• _Assigned task_:
Whenever a line in the data below includes the string "const", copy it out.

• _The records_:
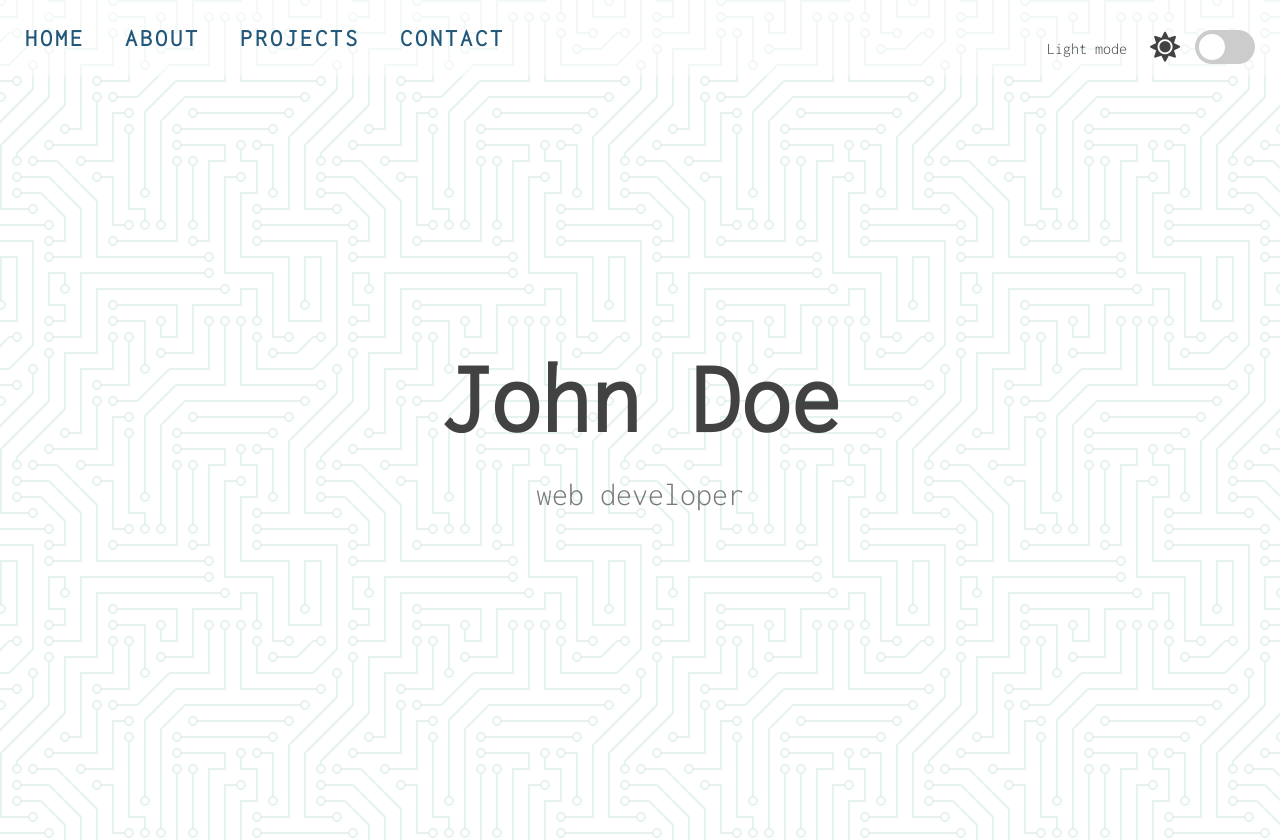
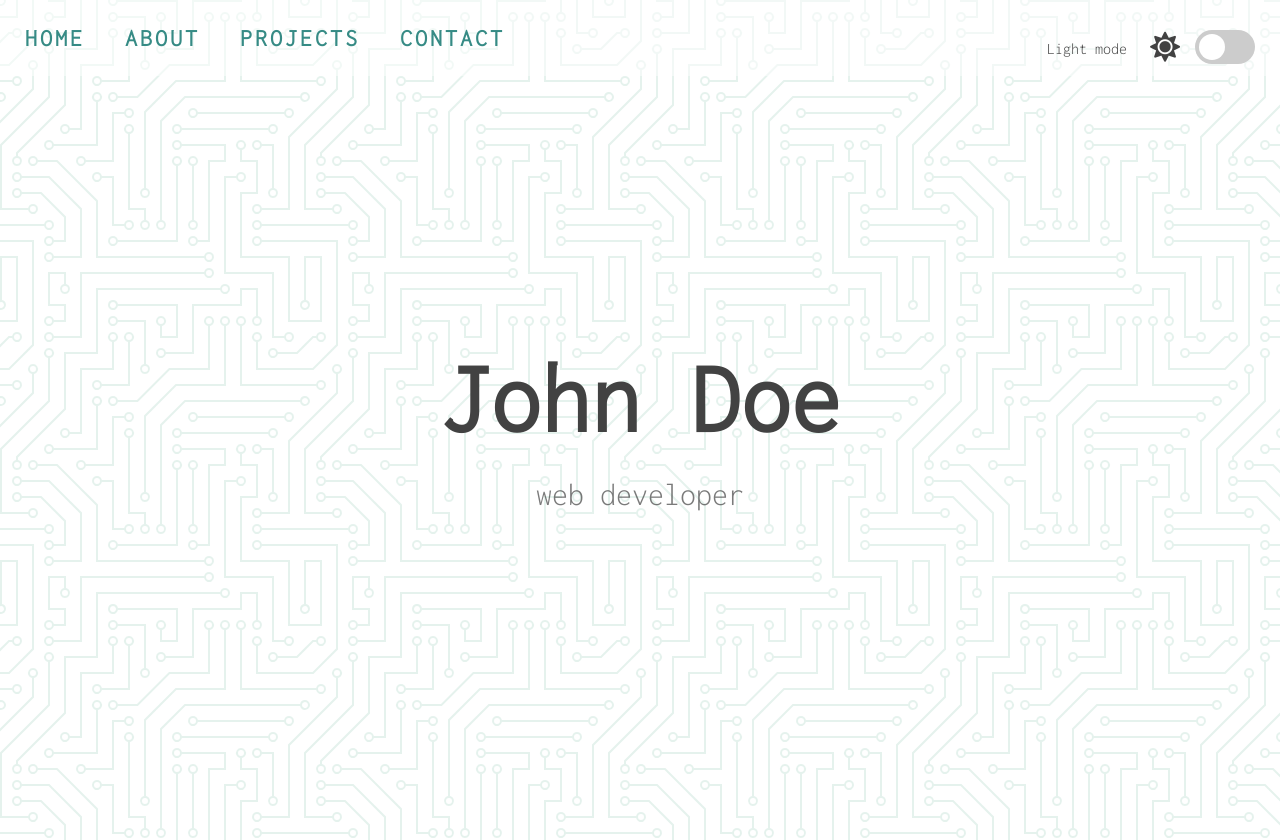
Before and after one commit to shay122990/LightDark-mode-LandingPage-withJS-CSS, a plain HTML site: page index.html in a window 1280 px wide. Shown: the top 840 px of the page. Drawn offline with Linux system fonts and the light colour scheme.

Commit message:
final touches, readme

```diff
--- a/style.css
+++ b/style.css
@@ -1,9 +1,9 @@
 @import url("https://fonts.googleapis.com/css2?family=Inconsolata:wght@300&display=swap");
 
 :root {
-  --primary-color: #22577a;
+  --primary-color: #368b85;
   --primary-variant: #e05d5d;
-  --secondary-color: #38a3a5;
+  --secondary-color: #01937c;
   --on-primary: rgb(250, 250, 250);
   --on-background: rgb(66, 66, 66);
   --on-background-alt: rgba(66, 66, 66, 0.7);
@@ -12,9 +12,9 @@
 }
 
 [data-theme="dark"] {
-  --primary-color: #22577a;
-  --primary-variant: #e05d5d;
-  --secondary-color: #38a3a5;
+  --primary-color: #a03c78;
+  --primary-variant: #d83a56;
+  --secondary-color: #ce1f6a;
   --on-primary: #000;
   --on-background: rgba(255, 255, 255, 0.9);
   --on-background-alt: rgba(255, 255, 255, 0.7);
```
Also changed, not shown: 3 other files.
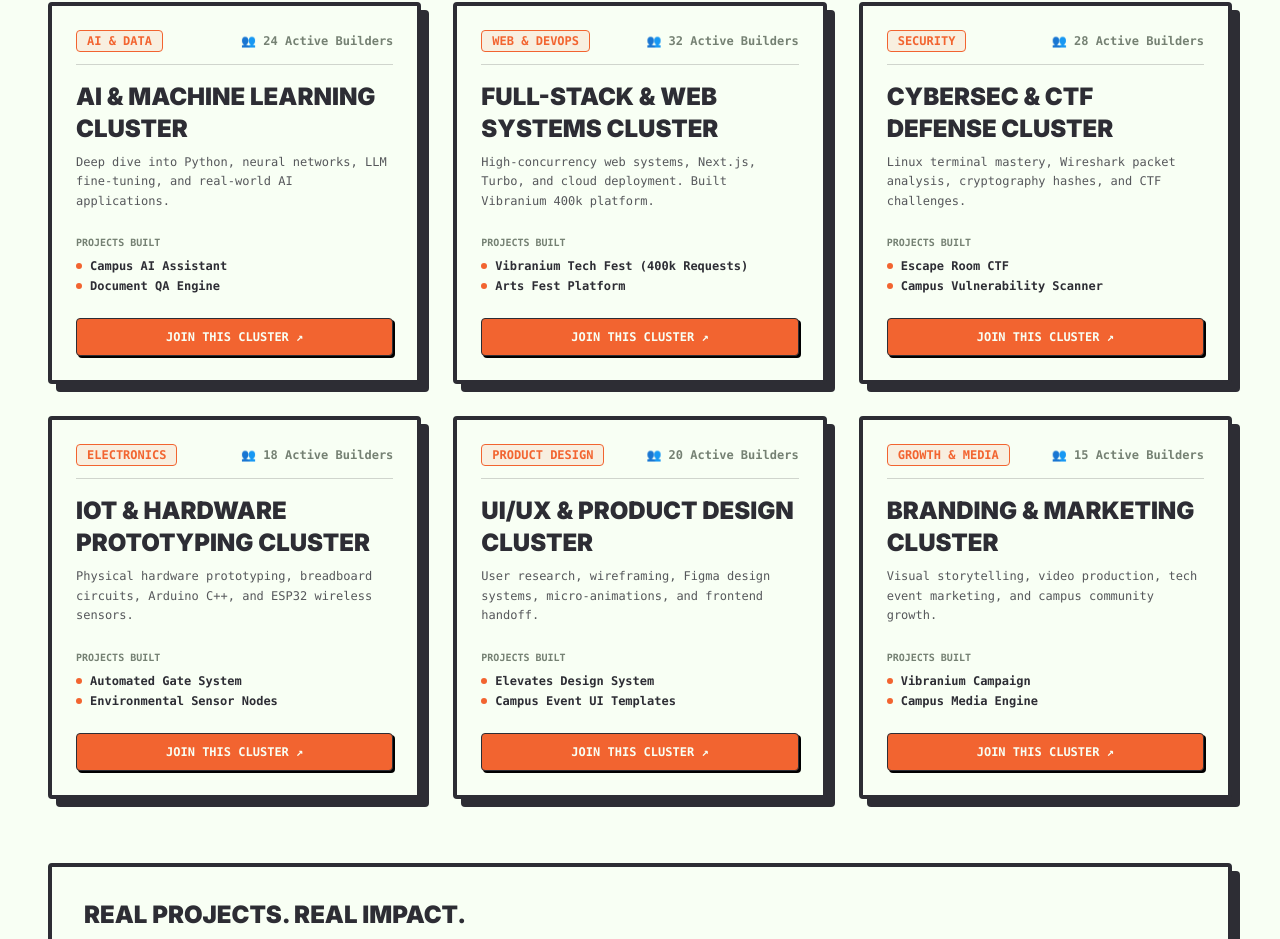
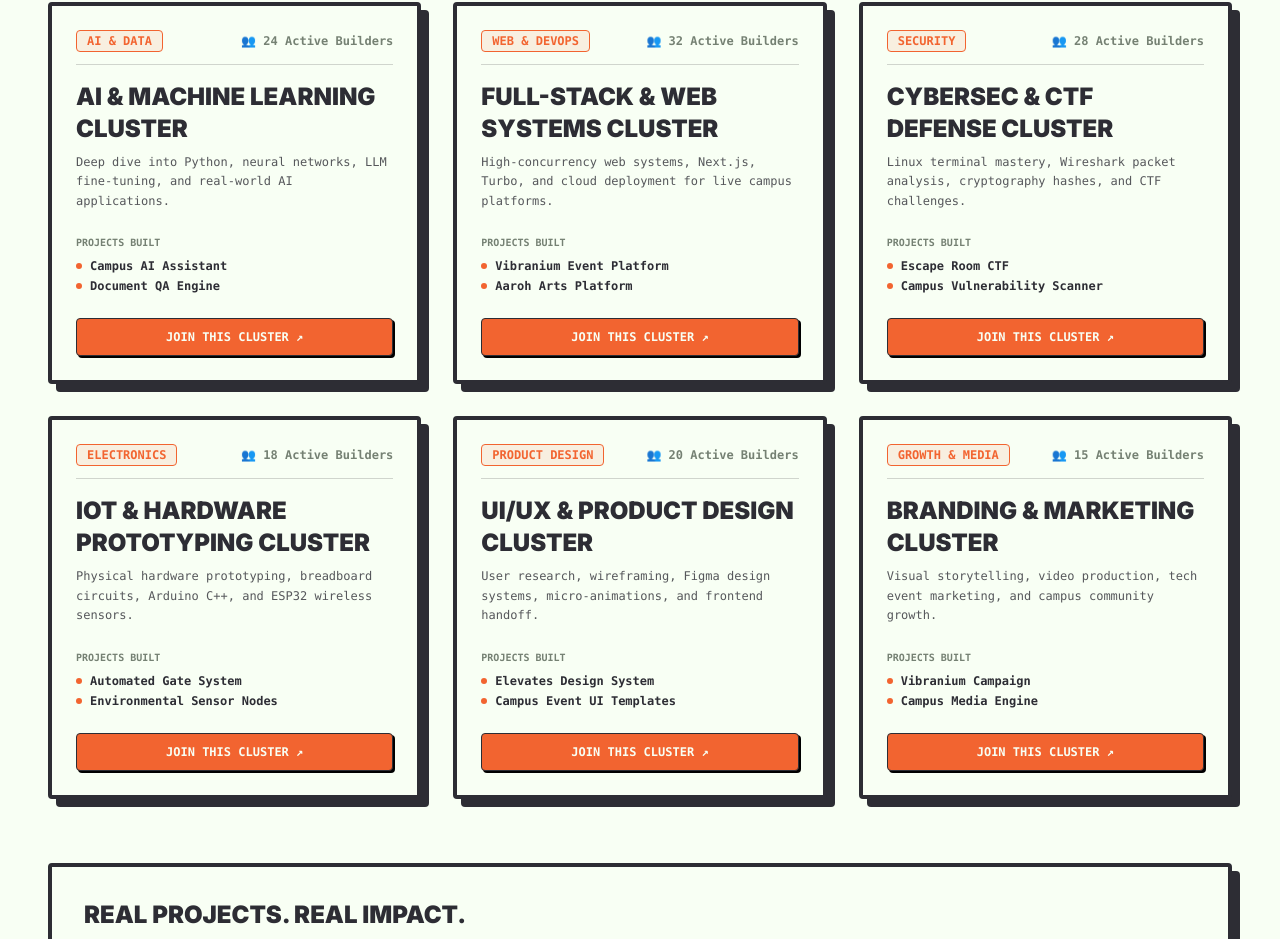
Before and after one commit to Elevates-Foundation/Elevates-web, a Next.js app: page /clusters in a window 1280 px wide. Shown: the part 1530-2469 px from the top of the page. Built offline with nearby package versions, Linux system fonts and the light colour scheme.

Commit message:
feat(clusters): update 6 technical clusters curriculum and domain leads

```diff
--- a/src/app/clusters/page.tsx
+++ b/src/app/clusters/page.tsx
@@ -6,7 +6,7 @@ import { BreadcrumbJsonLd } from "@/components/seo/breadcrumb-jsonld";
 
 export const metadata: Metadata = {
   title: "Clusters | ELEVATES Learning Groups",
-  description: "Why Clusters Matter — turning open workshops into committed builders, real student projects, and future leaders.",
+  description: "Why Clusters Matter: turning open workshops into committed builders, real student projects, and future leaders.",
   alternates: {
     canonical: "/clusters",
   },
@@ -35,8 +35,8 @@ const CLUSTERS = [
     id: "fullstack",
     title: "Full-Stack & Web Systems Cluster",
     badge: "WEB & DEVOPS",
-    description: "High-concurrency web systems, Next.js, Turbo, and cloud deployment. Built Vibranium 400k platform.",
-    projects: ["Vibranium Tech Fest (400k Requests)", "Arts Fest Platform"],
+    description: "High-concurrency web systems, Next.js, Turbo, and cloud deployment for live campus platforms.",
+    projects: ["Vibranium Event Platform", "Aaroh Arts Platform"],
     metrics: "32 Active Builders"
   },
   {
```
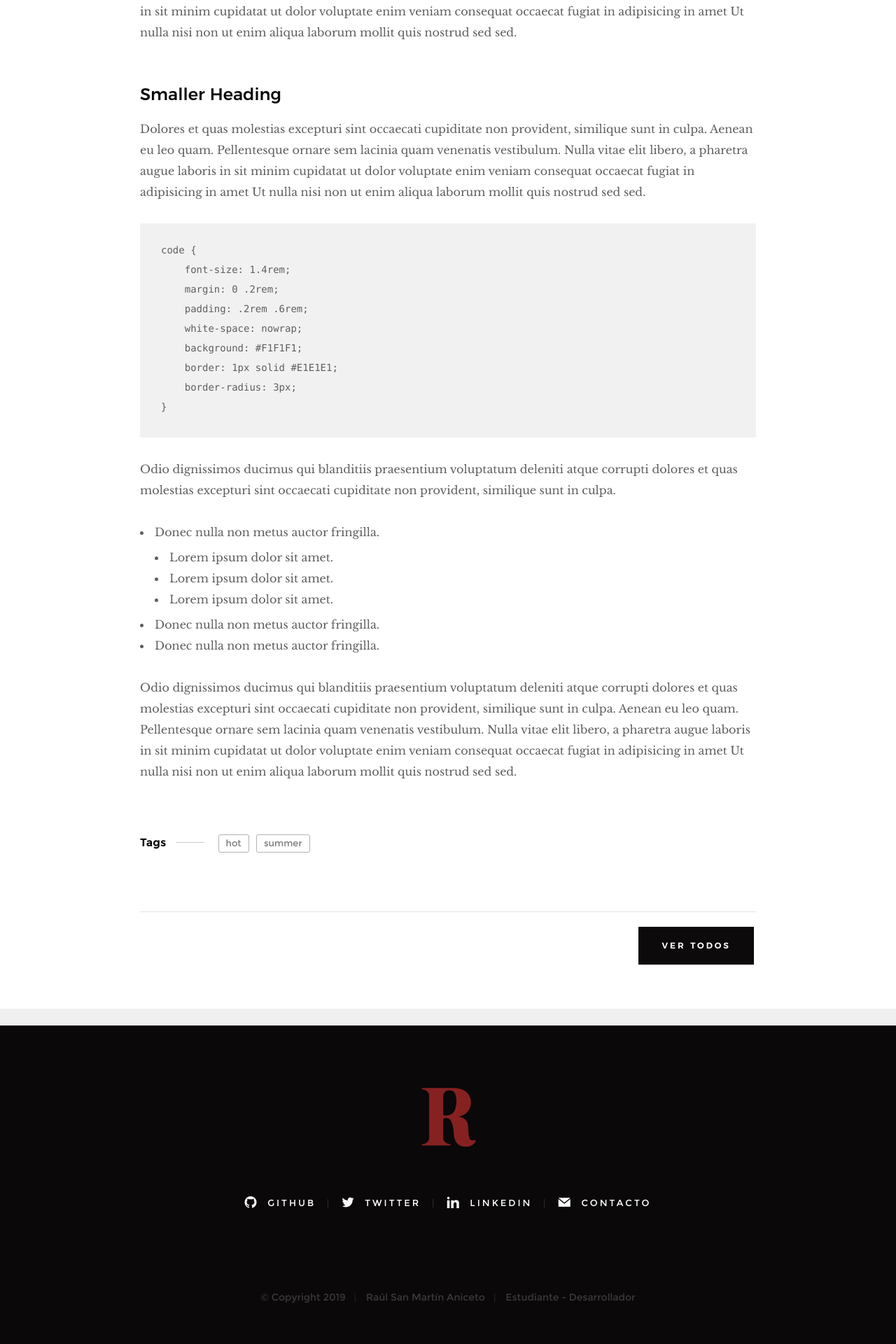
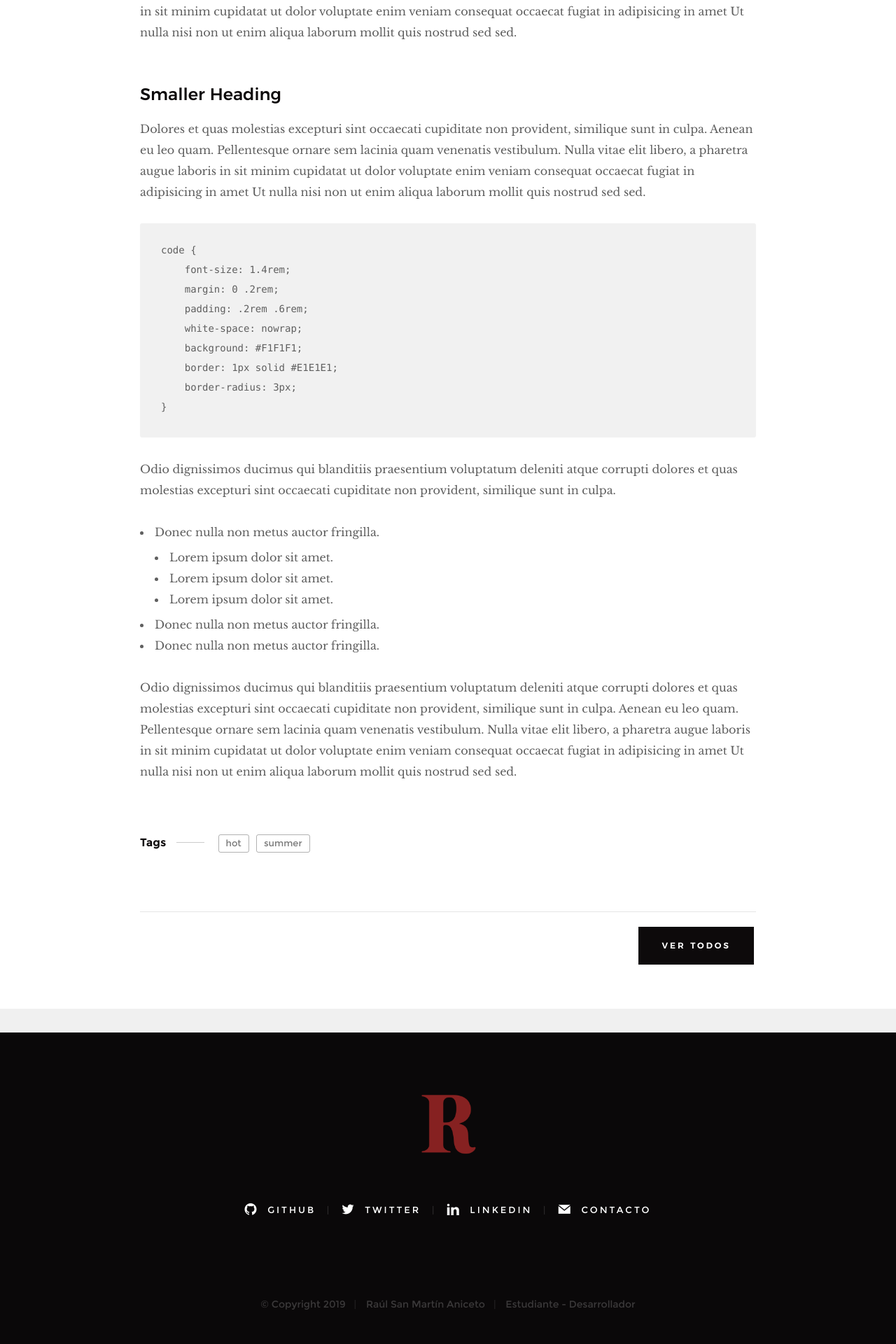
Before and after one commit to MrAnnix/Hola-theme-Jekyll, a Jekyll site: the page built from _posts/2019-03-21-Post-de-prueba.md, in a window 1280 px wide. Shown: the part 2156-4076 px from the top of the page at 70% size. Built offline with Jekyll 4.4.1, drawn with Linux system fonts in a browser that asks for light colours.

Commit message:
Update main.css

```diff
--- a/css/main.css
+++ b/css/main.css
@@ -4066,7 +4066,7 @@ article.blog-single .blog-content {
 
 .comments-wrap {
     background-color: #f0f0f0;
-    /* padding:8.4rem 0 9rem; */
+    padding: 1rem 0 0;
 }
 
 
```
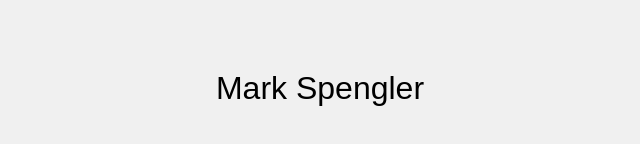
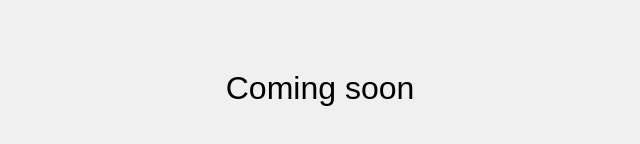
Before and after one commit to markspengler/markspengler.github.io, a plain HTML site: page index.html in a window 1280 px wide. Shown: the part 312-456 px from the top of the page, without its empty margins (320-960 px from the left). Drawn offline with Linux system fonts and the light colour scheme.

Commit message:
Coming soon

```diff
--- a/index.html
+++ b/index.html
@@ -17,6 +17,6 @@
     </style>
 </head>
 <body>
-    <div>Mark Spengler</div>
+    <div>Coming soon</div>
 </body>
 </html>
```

• _Expected answer_:
 export const metadata: Metadata = {
@@ -35,8 +35,8 @@ const CLUSTERS = [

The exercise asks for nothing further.